Hey Libby. Thanks for the reply. I know it is quite a feat. I've just been asked to investigate this. I don't think keeping both communities around long term is an option but there may be some flexibility on how some things are handled like users and points. The content is the most important, but I want to take an informed approach in case there is a way to handle everything as a best practice. I'm hoping that I am not a Pioneer here and there have been at least a handful of other customers somewhere that have done this before. Thanks for the advice on posting to the Jive Support space. External Communities seemed to be the most logical place to start. I will leave the post here for a bit and if I don't get any bites I'll move it over.
You might want to leave the post here to get the "community opinion" and create a more straight-forward "is this possible" question in Jive Support. I can tell you that I know other customers have done this because I can see the secret content in our internal community showing this has happened in the past. What I can't tell you is HOW they did it, or WHAT the experience was.
Yeah, this is a big topic. The functionality is there (at least for on premise instances), but we were never able to get it to work correctly in Jive 5/7/8. In our case, gated communities, user registrations were not a factor. The biggest issue we kept running into was data inconsistency (i.e. some Jive objects lost). If memory serves me well with Jive 9, I think there is a "batch move" capability now which would probably mitigate/eliminate data inconsistency as well as change user registration issues to a more black-and-white solution.
Matt, this is a complex operation.
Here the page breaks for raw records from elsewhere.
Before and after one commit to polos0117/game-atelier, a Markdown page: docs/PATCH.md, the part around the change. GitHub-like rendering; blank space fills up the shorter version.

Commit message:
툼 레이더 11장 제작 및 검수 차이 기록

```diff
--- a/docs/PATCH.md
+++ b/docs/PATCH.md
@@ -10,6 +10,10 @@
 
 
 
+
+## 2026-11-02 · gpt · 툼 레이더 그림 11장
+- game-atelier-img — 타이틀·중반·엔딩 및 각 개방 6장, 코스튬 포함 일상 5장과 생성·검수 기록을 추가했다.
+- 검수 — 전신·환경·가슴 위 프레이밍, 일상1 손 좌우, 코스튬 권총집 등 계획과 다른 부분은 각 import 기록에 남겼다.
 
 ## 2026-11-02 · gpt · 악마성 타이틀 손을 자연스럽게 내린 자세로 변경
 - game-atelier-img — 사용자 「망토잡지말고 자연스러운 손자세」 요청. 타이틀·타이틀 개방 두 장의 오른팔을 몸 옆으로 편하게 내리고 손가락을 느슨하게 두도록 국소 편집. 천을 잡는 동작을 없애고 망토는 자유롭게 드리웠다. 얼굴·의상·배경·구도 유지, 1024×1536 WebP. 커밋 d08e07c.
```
Jive's Professional Services team performs these migrations regularly. The team has developed code and expertise over the course of many years to efficiently solve all the issues you mention. Unfortunately, the "bulk move" that Rob mentions is only for moving content within a single community.
I would suggest asking your account manager for an initial quote with Jive Professional Services to understand the scope of taking that route.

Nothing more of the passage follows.